Beyond that, the care Tendai felt from the other moms touched her heart.
“It feels good to be assisted by mothers in the community, as it makes me feel like my parents are still alive,” she says. “I appreciate the help we get from them and on a regular basis they talk to us and check on our health and smartness.”
“We realized alone you cannot achieve much, but with the savings and lending project the going gets easier,” says Susan Gumbo, 45, who is the chairperson of a collection of Mothers’ Groups.
Aside from helping with uniforms, the women have supplied schools with feminine pads, soap and lotions that female students need from time to time.

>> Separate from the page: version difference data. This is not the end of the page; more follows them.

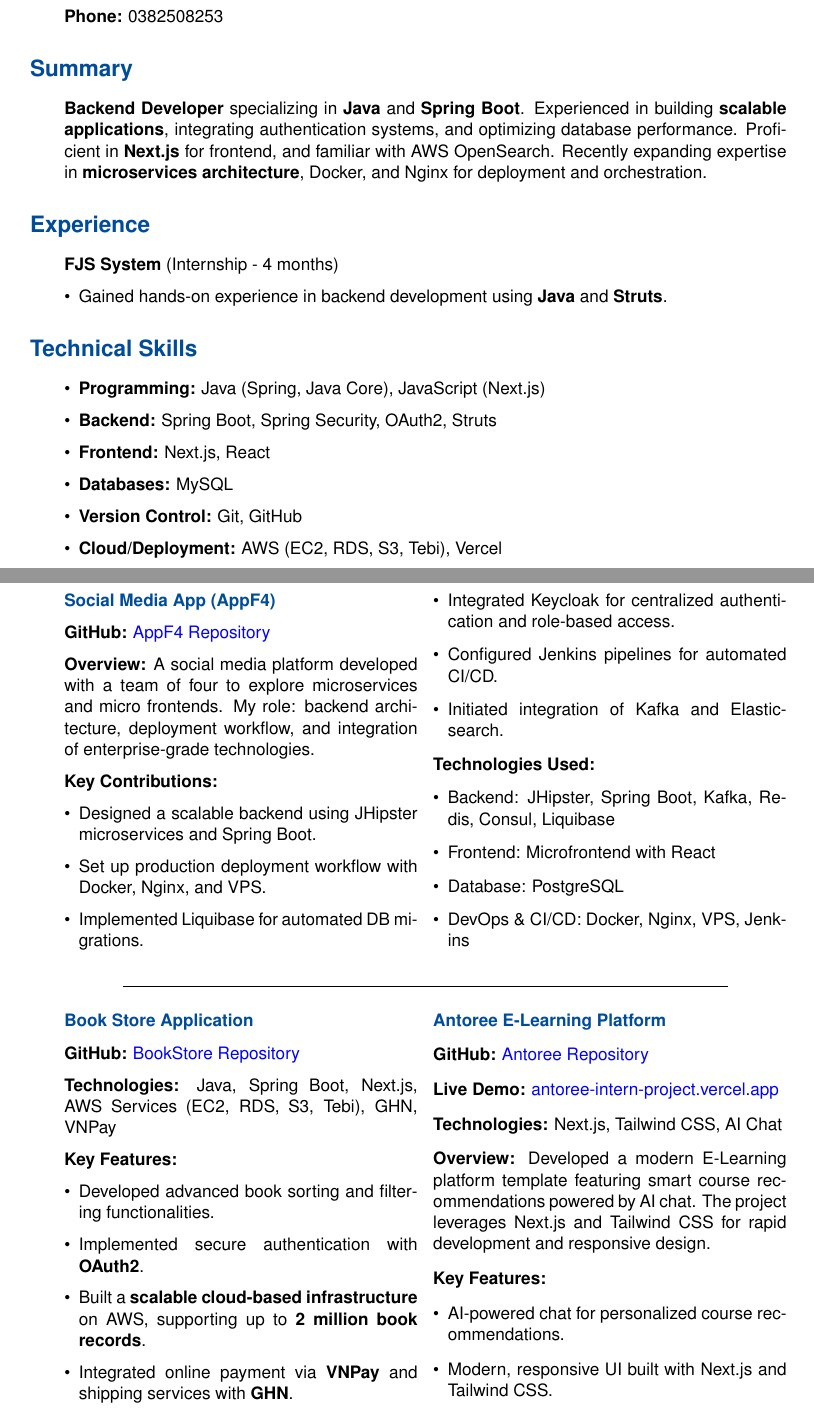
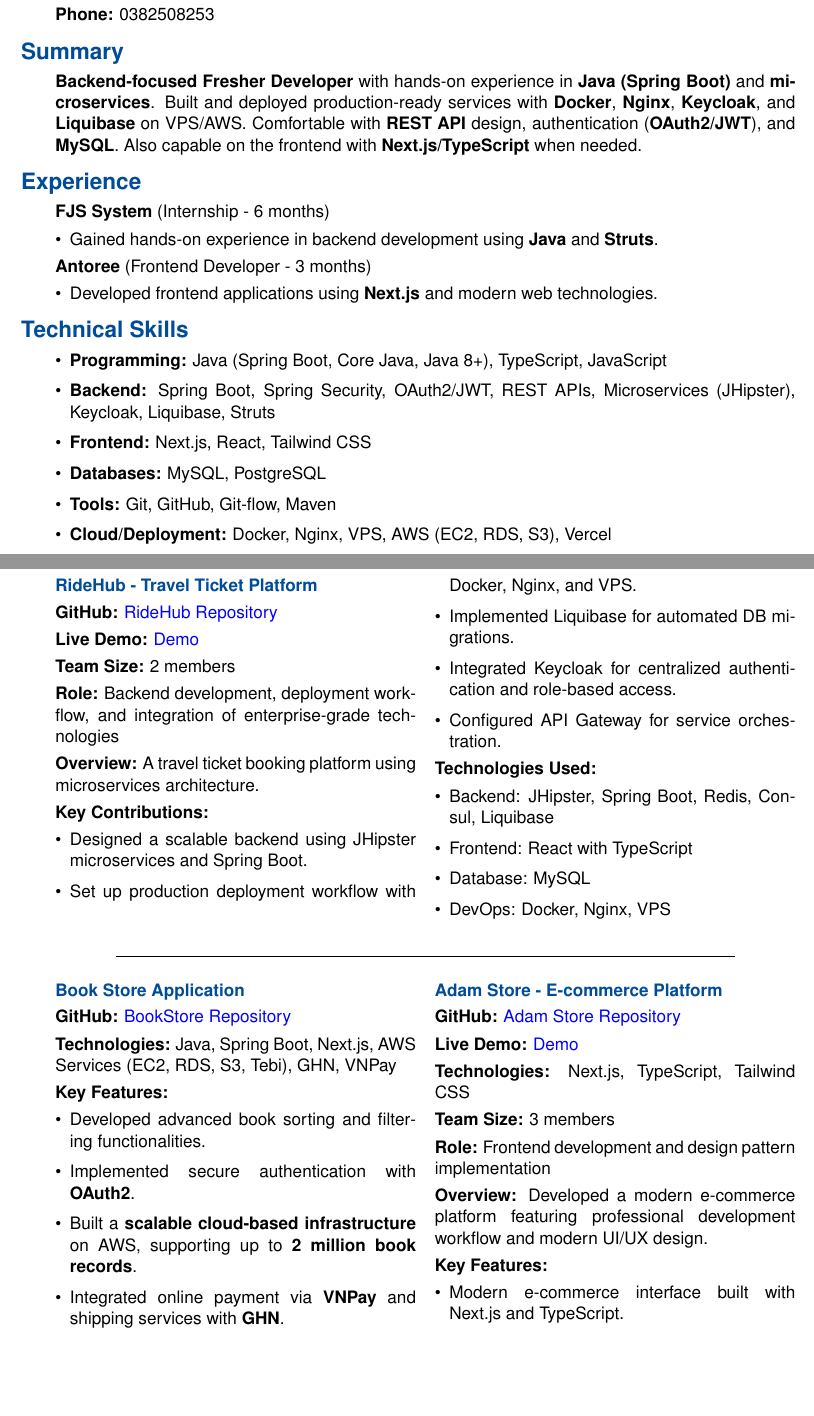
Before and after one commit to phungle2508/phung-portfolio.nvim, a LaTeX CV (cvAUto/PhungLeCV.tex): two parts of pages 1 and 2 of 2, joined at a grey line, cut so that both start at the same text, the shorter picture padded with empty space. Compiled offline with pdfLaTeX.

Commit message:
update personal information and links in CV and layout

```diff
--- a/cvAUto/PhungLeCV.tex
+++ b/cvAUto/PhungLeCV.tex
@@ -1,6 +1,6 @@
 \documentclass[11pt,a4paper]{article}
 \usepackage[utf8]{inputenc}
-\usepackage[left=2cm,right=2cm,top=2cm,bottom=2cm]{geometry}
+\usepackage[left=1.8cm,right=1.8cm,top=1.8cm,bottom=1.8cm]{geometry}
 \usepackage{hyperref}
 \usepackage{enumitem}
 \usepackage{titlesec}
@@ -9,6 +9,7 @@
 \usepackage{helvet}
 \usepackage{changepage}
 \usepackage{multicol} % Add this to your preamble
+\setlist[itemize]{topsep=0pt,itemsep=0.2em,leftmargin=*}
 \renewcommand{\familydefault}{\sfdefault}
 \hypersetup{
     colorlinks=true,
@@ -51,26 +52,36 @@
 
 \section{Summary}
 \begin{adjustwidth}{2em}{}
-\textbf{Backend Developer} specializing in \textbf{Java} and \textbf{Spring Boot}. Experienced in building \textbf{scalable applications}, integrating authentication systems, and optimizing database performance. Proficient in \textbf{Next.js} for frontend, and familiar with AWS OpenSearch. Recently expanding expertise in \textbf{microservices architecture}, Docker, and Nginx for deployment and orchestration.
+\textbf{Backend-focused Fresher Developer} with hands-on experience in \textbf{Java (Spring Boot)} and \textbf{microservices}. Built and deployed production-ready services with \textbf{Docker}, \textbf{Nginx}, \textbf{Keycloak}, and \textbf{Liquibase} on VPS/AWS. Comfortable with \textbf{REST API} design, authentication (\textbf{OAuth2/JWT}), and \textbf{MySQL}. Also capable on the frontend with \textbf{Next.js/TypeScript} when needed.
 \end{adjustwidth}
+
+
+
+
 
 \section{Experience}
 \begin{adjustwidth}{2em}{}
-\textbf{FJS System} (Internship - 4 months)
+\textbf{FJS System} (Internship - 6 months)
 \begin{itemize}[leftmargin=*]
     \item Gained hands-on experience in backend development using \textbf{Java} and \textbf{Struts}.
+\end{itemize}
+
+\textbf{Antoree} (Frontend Developer - 3 months)
+\begin{itemize}[leftmargin=*]
+    \item Developed frontend applications using \textbf{Next.js} and modern web technologies.
 \end{itemize}
 \end{adjustwidth}
 
 \section{Technical Skills}
 \begin{adjustwidth}{2em}{}
 \begin{itemize}[leftmargin=*]
-    \item \textbf{Programming:} Java (Spring, Java Core), JavaScript (Next.js)
-    \item \textbf{Backend:} Spring Boot, Spring Security, OAuth2, Struts
-    \item \textbf{Frontend:} Next.js, React
-    \item \textbf{Databases:} MySQL
-    \item \textbf{Version Control:} Git, GitHub
-    \item \textbf{Cloud/Deployment:} AWS (EC2, RDS, S3, Tebi), Vercel
+    \item \textbf{Programming:} Java (Spring Boot, Core Java, Java 8+), TypeScript, JavaScript
+    \item \textbf{Backend:} Spring Boot, Spring Security, OAuth2/JWT, REST APIs, Microservices (JHipster), Keycloak, Liquibase, Struts
+    \item \textbf{Frontend:} Next.js, React, Tailwind CSS
+    \item \textbf{Databases:} MySQL, PostgreSQL
+    \item \textbf{Tools:} Git, GitHub, Git-flow, Maven
+    \item \textbf{Cloud/Deployment:} Docker, Nginx, VPS, AWS (EC2, RDS, S3), Vercel
+    \item \textbf{Testing:} JUnit (basic)
 \end{itemize}
 \end{adjustwidth}
 
@@ -80,14 +91,18 @@
 \begin{adjustwidth}{2em}{}
 \begin{multicols}{2}
 
-% First column: Social Media App (AppF4)
-\subsection{Social Media App (AppF4)}
+% First column: RideHub Travel Ticket Platform
+\subsection{RideHub - Travel Ticket Platform}
 
-\textbf{GitHub:} \href{https://github.com/shegga9x/appf4}{AppF4 Repository}
+\textbf{GitHub:} \href{https://github.com/LeTrungMiniuh/ridehub}{RideHub Repository}
 
-% \textbf{Live Demo:} Backend - \href{http://appf4.io.vn}{appf4.io.vn}, Frontend - \href{http://social.appf4s.io.vn}{social.appf4s.io.vn}
+\textbf{Live Demo:} \href{https://apigateway.microservices.appf4s.io.vn/}{Demo}
 
-\textbf{Overview:} A social media platform developed with a team of four to explore microservices and micro frontends. My role: backend architecture, deployment workflow, and integration of enterprise-grade technologies.
+\textbf{Team Size:} 2 members
+
+\textbf{Role:} Backend development, deployment workflow, and integration of enterprise-grade technologies
+
+\textbf{Overview:} A travel ticket booking platform using microservices architecture.
 
 \textbf{Key Contributions:}
 \begin{itemize}[leftmargin=*]
@@ -95,16 +110,15 @@
     \item Set up production deployment workflow with Docker, Nginx, and VPS.
     \item Implemented Liquibase for automated DB migrations.
     \item Integrated Keycloak for centralized authentication and role-based access.
-    \item Configured Jenkins pipelines for automated CI/CD.
-    \item Initiated integration of Kafka and Elasticsearch.
+    \item Configured API Gateway for service orchestration.
 \end{itemize}
 
 \textbf{Technologies Used:}
 \begin{itemize}[leftmargin=*]
-    \item Backend: JHipster, Spring Boot, Kafka, Redis, Consul, Liquibase
-    \item Frontend: Microfrontend with React
-    \item Database: PostgreSQL
-    \item DevOps \& CI/CD: Docker, Nginx, VPS, Jenkins
+    \item Backend: JHipster, Spring Boot, Redis, Consul, Liquibase
+    \item Frontend: React with TypeScript
+    \item Database: MySQL
+    \item DevOps: Docker, Nginx, VPS
 \end{itemize}
 
 \end{multicols}
@@ -134,21 +148,25 @@
 
 \vspace{1em}
 
-\subsection{Antoree E-Learning Platform}
+\subsection{Adam Store - E-commerce Platform}
 
-\textbf{GitHub:} \href{https://github.com/phungle2508/Antoree-Intern-Project}{Antoree Repository}
+\textbf{GitHub:} \href{https://github.com/lean2708/fe-adam-store}{Adam Store Repository}
 
-\textbf{Live Demo:} \href{https://antoree-intern-project.vercel.app}{antoree-intern-project.vercel.app}
+\textbf{Live Demo:} \href{https://fe-adam-store.vercel.app/}{Demo}
 
-\textbf{Technologies:} Next.js, Tailwind CSS, AI Chat
+\textbf{Technologies:} Next.js, TypeScript, Tailwind CSS
 
-\textbf{Overview:} Developed a modern E-Learning platform template featuring smart course recommendations powered by AI chat. The project leverages Next.js and Tailwind CSS for rapid development and responsive design.
+\textbf{Team Size:} 3 members
+
+\textbf{Role:} Frontend development and design pattern implementation
+
+\textbf{Overview:} Developed a modern e-commerce platform featuring professional development workflow and modern UI/UX design.
 
 \textbf{Key Features:}
 \begin{itemize}[leftmargin=*]
-    \item AI-powered chat for personalized course recommendations.
-    \item Modern, responsive UI built with Next.js and Tailwind CSS.
-    \item Template designed for scalability and easy integration of new features.
+    \item Modern e-commerce interface built with Next.js and TypeScript.
+    \item Responsive design using Tailwind CSS and modern design patterns.
+    \item Professional Git-flow workflow with automated deployment.
 \end{itemize}
 
 \end{multicols}
```
Also changed, not shown: cvAUto/PhungLeCV.pdf, cvAUto/PhungLeCV.tex (18 more changed lines), 7 other files.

“The mindset of every parent in our community has changed,” says Susan. “We used to buy sugar each time we got money. Today, we have better knowledge of life and we care more for our children’s education and put them first.”